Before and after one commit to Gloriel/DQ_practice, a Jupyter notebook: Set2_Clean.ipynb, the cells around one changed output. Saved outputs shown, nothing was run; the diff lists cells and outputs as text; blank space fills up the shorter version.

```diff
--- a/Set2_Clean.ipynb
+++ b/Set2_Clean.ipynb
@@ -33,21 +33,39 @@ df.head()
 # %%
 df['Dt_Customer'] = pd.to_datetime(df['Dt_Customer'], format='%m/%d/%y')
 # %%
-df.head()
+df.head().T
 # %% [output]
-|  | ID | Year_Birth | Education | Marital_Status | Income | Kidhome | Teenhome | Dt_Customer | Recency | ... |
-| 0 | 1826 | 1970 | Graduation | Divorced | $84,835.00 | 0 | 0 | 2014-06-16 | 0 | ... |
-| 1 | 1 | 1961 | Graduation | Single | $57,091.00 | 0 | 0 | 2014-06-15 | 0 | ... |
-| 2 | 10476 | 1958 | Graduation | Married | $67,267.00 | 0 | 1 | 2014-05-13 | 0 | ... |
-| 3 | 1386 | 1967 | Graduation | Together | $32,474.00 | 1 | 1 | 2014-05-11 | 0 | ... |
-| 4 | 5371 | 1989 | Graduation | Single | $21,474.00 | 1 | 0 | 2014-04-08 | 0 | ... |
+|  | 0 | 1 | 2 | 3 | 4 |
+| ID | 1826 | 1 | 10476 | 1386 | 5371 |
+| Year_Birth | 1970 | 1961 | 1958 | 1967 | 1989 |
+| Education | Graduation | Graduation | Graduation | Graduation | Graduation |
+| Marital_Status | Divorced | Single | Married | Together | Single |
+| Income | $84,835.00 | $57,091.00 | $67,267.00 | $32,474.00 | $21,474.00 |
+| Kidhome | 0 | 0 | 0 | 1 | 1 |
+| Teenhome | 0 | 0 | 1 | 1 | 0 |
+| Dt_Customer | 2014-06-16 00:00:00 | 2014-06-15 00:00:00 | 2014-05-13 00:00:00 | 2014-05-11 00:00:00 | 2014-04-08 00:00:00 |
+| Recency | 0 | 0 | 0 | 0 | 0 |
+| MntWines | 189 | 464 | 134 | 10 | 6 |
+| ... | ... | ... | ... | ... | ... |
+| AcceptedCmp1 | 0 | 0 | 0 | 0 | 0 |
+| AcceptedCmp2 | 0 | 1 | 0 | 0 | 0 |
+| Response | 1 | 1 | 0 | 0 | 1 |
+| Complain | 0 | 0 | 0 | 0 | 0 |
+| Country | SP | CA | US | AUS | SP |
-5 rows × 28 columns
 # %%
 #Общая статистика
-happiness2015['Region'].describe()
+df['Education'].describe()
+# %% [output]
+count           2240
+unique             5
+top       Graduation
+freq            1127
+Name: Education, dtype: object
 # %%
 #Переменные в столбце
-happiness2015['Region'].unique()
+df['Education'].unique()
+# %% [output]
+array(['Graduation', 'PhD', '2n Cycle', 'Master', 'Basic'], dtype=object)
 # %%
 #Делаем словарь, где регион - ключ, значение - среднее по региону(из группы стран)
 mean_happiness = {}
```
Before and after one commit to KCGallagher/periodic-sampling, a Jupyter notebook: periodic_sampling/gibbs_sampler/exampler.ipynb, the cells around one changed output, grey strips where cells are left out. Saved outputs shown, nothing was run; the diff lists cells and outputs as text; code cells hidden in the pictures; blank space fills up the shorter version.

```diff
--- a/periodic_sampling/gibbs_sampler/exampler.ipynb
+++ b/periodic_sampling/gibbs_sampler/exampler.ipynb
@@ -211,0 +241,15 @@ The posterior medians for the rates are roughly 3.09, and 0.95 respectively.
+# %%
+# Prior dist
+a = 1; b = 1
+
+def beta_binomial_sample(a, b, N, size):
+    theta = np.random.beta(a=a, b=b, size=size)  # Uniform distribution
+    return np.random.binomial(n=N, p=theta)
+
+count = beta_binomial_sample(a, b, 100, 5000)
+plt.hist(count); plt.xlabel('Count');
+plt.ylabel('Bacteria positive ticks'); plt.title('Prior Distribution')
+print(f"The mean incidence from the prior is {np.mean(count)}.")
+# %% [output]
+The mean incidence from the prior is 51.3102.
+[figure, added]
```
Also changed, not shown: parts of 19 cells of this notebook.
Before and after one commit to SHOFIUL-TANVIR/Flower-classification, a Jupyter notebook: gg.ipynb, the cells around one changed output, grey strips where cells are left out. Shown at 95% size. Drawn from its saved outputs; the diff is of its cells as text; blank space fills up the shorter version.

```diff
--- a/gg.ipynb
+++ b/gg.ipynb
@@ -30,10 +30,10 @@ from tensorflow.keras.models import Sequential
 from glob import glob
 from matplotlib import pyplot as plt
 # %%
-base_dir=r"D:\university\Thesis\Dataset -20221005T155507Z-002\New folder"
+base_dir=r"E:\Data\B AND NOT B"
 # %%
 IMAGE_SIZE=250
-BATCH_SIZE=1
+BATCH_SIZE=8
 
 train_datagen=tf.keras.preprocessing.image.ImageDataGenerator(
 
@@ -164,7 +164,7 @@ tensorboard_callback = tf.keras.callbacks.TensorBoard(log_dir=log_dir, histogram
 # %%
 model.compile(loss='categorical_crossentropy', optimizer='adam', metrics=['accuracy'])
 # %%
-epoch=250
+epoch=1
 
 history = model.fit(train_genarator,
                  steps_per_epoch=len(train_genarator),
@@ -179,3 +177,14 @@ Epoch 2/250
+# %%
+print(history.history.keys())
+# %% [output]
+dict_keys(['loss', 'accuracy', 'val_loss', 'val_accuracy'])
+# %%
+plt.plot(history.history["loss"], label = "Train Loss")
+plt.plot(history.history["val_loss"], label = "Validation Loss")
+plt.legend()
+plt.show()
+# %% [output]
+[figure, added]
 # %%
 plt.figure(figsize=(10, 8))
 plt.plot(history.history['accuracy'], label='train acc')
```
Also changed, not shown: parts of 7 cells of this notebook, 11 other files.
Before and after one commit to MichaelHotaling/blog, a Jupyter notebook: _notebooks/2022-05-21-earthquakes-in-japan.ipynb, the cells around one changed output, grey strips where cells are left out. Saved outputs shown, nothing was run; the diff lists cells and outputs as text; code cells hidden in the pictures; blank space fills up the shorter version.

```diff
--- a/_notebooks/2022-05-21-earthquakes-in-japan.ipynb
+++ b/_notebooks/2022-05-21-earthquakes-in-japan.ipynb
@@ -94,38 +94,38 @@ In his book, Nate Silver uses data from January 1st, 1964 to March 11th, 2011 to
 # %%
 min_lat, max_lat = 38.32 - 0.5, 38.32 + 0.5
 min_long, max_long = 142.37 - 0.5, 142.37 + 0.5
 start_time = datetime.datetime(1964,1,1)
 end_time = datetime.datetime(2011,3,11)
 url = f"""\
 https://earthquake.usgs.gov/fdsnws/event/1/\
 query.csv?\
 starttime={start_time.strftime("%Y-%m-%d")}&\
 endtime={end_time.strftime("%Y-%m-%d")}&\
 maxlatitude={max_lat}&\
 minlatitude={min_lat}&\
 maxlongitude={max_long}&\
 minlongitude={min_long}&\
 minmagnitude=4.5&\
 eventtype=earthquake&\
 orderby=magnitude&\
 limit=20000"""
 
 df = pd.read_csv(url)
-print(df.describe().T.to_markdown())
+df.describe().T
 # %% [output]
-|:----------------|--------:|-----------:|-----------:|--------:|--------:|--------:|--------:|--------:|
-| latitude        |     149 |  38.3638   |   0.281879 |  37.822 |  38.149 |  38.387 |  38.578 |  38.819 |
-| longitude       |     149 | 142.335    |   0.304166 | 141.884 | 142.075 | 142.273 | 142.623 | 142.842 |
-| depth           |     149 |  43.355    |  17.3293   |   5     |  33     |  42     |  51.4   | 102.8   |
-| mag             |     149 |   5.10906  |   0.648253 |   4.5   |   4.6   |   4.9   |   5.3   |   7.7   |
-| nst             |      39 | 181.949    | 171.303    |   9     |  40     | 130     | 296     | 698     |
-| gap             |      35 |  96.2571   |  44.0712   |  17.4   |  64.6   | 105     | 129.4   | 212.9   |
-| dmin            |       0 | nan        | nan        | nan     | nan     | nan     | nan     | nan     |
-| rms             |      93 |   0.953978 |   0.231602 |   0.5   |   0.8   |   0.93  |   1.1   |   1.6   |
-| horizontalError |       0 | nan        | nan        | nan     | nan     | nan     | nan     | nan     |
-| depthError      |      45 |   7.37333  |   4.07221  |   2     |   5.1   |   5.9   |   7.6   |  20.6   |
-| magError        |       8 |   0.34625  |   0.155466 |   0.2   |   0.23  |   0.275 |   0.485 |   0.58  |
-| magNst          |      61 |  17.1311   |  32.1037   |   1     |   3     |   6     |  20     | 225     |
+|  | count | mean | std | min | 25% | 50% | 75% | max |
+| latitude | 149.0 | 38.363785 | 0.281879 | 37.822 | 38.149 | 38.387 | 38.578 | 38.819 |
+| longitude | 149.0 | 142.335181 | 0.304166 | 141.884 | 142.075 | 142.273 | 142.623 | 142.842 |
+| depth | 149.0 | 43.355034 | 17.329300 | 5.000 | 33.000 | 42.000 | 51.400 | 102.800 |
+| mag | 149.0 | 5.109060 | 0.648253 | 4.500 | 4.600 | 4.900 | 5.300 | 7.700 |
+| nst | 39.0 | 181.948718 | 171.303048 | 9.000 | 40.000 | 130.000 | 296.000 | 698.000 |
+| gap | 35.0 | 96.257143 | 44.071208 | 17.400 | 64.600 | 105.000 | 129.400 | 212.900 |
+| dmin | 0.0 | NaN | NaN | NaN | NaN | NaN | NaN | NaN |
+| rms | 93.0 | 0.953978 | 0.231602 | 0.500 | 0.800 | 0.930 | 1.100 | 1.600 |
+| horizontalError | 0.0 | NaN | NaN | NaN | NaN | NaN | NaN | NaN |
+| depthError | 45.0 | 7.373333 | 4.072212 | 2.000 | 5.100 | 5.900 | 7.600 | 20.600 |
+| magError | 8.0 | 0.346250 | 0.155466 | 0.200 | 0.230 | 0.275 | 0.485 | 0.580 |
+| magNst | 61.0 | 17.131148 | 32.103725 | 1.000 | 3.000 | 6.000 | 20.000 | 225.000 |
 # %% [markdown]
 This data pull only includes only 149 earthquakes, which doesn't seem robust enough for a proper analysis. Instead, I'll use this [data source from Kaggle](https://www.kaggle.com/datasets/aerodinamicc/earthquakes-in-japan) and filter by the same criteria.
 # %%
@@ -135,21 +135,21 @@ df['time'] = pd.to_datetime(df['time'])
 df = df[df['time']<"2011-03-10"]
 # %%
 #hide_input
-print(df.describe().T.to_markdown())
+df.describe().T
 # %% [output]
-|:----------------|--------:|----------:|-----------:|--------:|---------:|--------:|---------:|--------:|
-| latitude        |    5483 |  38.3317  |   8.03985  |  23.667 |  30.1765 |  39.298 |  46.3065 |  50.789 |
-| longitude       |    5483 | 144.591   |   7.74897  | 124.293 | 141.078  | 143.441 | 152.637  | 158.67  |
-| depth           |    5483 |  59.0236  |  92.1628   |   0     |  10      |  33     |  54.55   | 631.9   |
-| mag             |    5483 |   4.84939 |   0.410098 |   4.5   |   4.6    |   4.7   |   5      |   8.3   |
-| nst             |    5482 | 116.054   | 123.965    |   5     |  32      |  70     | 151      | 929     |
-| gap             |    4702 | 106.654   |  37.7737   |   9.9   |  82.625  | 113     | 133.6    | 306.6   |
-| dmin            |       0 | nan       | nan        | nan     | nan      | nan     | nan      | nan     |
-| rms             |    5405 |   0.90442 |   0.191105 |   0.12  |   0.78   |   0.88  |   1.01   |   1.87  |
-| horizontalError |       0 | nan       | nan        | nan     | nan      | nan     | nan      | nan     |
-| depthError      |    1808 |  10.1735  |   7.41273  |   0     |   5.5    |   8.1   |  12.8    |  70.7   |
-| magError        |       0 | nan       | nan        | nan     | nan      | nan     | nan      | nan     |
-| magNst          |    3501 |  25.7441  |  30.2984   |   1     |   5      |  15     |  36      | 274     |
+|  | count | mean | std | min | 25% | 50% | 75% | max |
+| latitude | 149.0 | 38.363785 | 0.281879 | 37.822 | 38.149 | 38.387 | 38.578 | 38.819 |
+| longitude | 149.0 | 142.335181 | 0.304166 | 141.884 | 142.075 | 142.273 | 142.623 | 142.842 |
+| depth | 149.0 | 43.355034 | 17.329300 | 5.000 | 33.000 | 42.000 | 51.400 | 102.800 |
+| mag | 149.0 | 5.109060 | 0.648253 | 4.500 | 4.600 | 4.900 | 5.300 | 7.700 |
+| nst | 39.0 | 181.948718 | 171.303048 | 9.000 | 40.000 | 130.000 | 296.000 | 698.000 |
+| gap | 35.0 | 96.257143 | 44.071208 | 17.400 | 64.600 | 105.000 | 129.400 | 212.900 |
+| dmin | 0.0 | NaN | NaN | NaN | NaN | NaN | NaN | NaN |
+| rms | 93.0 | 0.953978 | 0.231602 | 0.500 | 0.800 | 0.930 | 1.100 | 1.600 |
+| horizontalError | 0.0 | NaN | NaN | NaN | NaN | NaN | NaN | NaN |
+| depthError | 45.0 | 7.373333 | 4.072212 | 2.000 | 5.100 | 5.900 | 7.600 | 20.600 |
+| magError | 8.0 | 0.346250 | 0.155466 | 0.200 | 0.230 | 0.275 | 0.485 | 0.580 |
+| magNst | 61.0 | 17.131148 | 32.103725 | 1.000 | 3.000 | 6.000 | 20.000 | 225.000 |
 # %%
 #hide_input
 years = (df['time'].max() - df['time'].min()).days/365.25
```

PROBLEM STATEMENT: Your answer must be a single number: the count of lines in the records that include "history".

TASK RESPONSE: 5